"Lead me to the abbot's quarters!" the judge said curtly. When the monk had taken him up on the terrace, he left to look for the abbot. He seemed to have forgotten all about the tea. Judge Dee did not mind; he started pacing the terrace, the cool, moist air that came up from the cleft was a pleasant change after the fearful heat near the furnace.

Suddenly he heard a muffled cry. He stood still and listened. There was nothing but the murmur of the water below in the cleft. Then the cry was heard again, it grew louder, then ended in a groan. It came from the cave of Maitreya.

The judge went quickly up the wooden bridge leading across the entrance of the cave. When he had done two steps he suddenly froze. Through the haze rising up from the cleft he saw the dead magistrate standing at the other end of the bridge.

A cold fear gripping his heart, he stared motionless at the grayrobed apparition. The eye sockets seemed empty, their blind stare and the gruesome spots of decay on the hollow cheeks filled the judge with an unspeakable horror. The apparition slowly lifted an emaciated, transparent hand, and pointed down at the bridge. It slowly shook its head.

The judge looked down to where the ghostly hand was pointing. He only saw the broad boards of the bridge. He looked up. The apparition seemed to be dissolving into the mist. Then there was nothing.


The Chinese Gold Murders

A CREMATION OVEN IN A TEMPLE


A long shiver shook the judge. He placed his right foot carefully on the board in the middle of the bridge. The board dropped. He heard it crash down on the stones at the bottom of the cleft, thirty feet below.

He stood motionless for some time, staring at the black gap in front of his feet. Then he stepped back and wiped the cold sweat from his brow.

"I deeply regret to have kept your honor waiting," a voice said. Judge Dee turned round. Seeing Hui-pen standing there, he silently pointed at the missing board.

"I told the abbot many times already," Hui-pen said, annoyed, "that those moldering boards must be replaced. One of these days this bridge will cause a serious accident!"

"It nearly did," Judge Dee said dryly. "Fortunately, I halted just when I was about to cross, because I heard a cry from the cave." "Oh, they are only owls, your honor," Hui-pen said. "They have their nests near the entrance of the cave. Unfortunately, the abbot can not leave the service before he has spoken the benediction. Can I do something for your honor?"

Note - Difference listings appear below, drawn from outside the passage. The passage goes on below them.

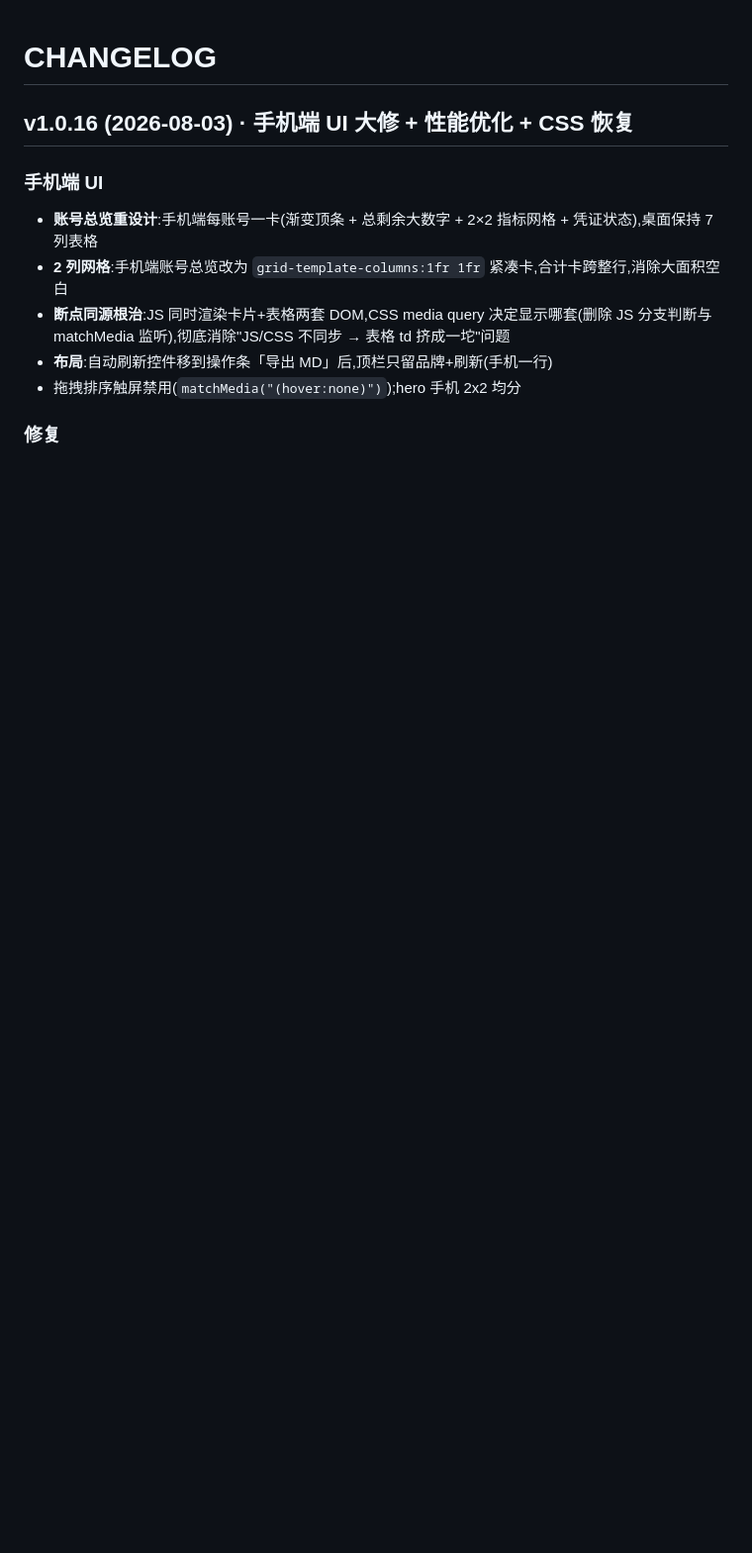
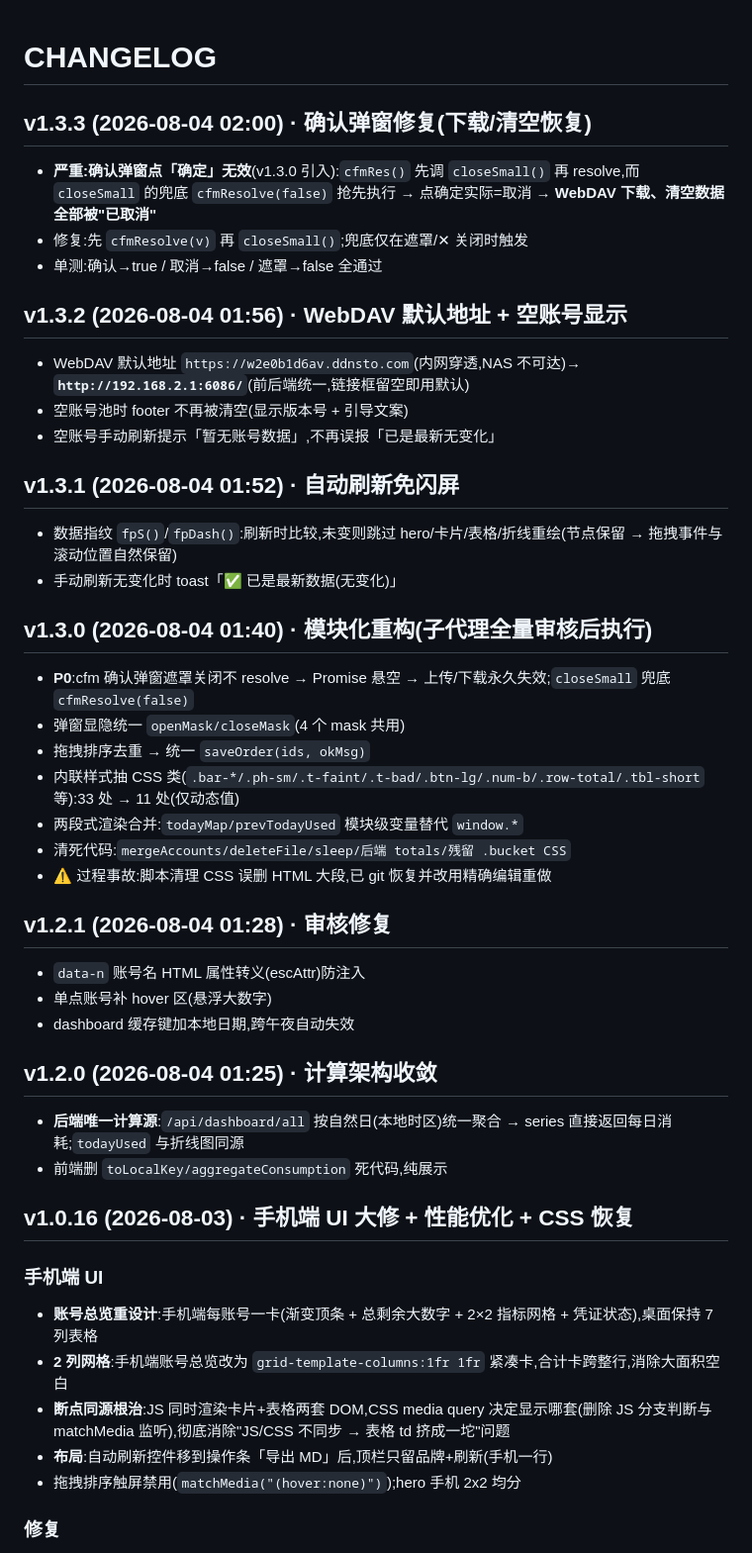
Before and after one commit to Simiely/workbuddy-credits-tool, a Markdown page: CHANGELOG.md, the part around the change. Shown at 99% size. Rendered like a GitHub page; blank space fills up the shorter version.

Commit message:
doc: CHANGELOG v1.3.0~v1.3.3 + HANDOFF 交接文档(副本清单/版本戳机制/环境/已知问题,供下一位接手)

```diff
--- a/CHANGELOG.md
+++ b/CHANGELOG.md
@@ -1,4 +1,42 @@
 # CHANGELOG
+
+## v1.3.3 (2026-08-04 02:00) · 确认弹窗修复(下载/清空恢复)
+
+- **严重:确认弹窗点「确定」无效**(v1.3.0 引入):`cfmRes()` 先调 `closeSmall()` 再 resolve,而 `closeSmall` 的兜底 `cfmResolve(false)` 抢先执行 → 点确定实际=取消 → **WebDAV 下载、清空数据全部被"已取消"**
+- 修复:先 `cfmResolve(v)` 再 `closeSmall()`;兜底仅在遮罩/✕ 关闭时触发
+- 单测:确认→true / 取消→false / 遮罩→false 全通过
+
+## v1.3.2 (2026-08-04 01:56) · WebDAV 默认地址 + 空账号显示
+
+- WebDAV 默认地址 `https://w2e0b1d6av.ddnsto.com`(内网穿透,NAS 不可达)→ **`http://192.168.2.1:6086/`**(前后端统一,链接框留空即用默认)
+- 空账号池时 footer 不再被清空(显示版本号 + 引导文案)
+- 空账号手动刷新提示「暂无账号数据」,不再误报「已是最新无变化」
+
+## v1.3.1 (2026-08-04 01:52) · 自动刷新免闪屏
+
+- 数据指纹 `fpS()`/`fpDash()`:刷新时比较,未变则跳过 hero/卡片/表格/折线重绘(节点保留 → 拖拽事件与滚动位置自然保留)
+- 手动刷新无变化时 toast「✅ 已是最新数据(无变化)」
+
+## v1.3.0 (2026-08-04 01:40) · 模块化重构(子代理全量审核后执行)
+
+- **P0**:cfm 确认弹窗遮罩关闭不 resolve → Promise 悬空 → 上传/下载永久失效;`closeSmall` 兜底 `cfmResolve(false)`
+- 弹窗显隐统一 `openMask/closeMask`(4 个 mask 共用)
+- 拖拽排序去重 → 统一 `saveOrder(ids, okMsg)`
+- 内联样式抽 CSS 类(`.bar-*/.ph-sm/.t-faint/.t-bad/.btn-lg/.num-b/.row-total/.tbl-short` 等):33 处 → 11 处(仅动态值)
+- 两段式渲染合并:`todayMap/prevTodayUsed` 模块级变量替代 `window.*`
+- 清死代码:`mergeAccounts/deleteFile/sleep/后端 totals/残留 .bucket CSS`
+- ⚠️ 过程事故:脚本清理 CSS 误删 HTML 大段,已 git 恢复并改用精确编辑重做
+
+## v1.2.1 (2026-08-04 01:28) · 审核修复
+
+- `data-n` 账号名 HTML 属性转义(escAttr)防注入
+- 单点账号补 hover 区(悬浮大数字)
+- dashboard 缓存键加本地日期,跨午夜自动失效
+
+## v1.2.0 (2026-08-04 01:25) · 计算架构收敛
+
+- **后端唯一计算源**:`/api/dashboard/all` 按自然日(本地时区)统一聚合 → series 直接返回每日消耗;`todayUsed` 与折线图同源
+- 前端删 `toLocalKey/aggregateConsumption` 死代码,纯展示
 
 ## v1.0.16 (2026-08-03) · 手机端 UI 大修 + 性能优化 + CSS 恢复
 
```
Also changed, not shown: HANDOFF.md (added, +77 -0 lines).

"You can," the judge answered. "Transmit my respects to his holiness!"

He turned and walked to the stairs.


A PHILOSOPHER PROPOUNDS HIS LOFTY VIEWS; JUDGE DEE EXPLAINS A COMPLICATED MURDER | The Chinese Gold Murders | THE CONFESSION OF A DISILLUSIONED LOVER; THE DISAPPEARANCE OF A KOREAN ARTISAN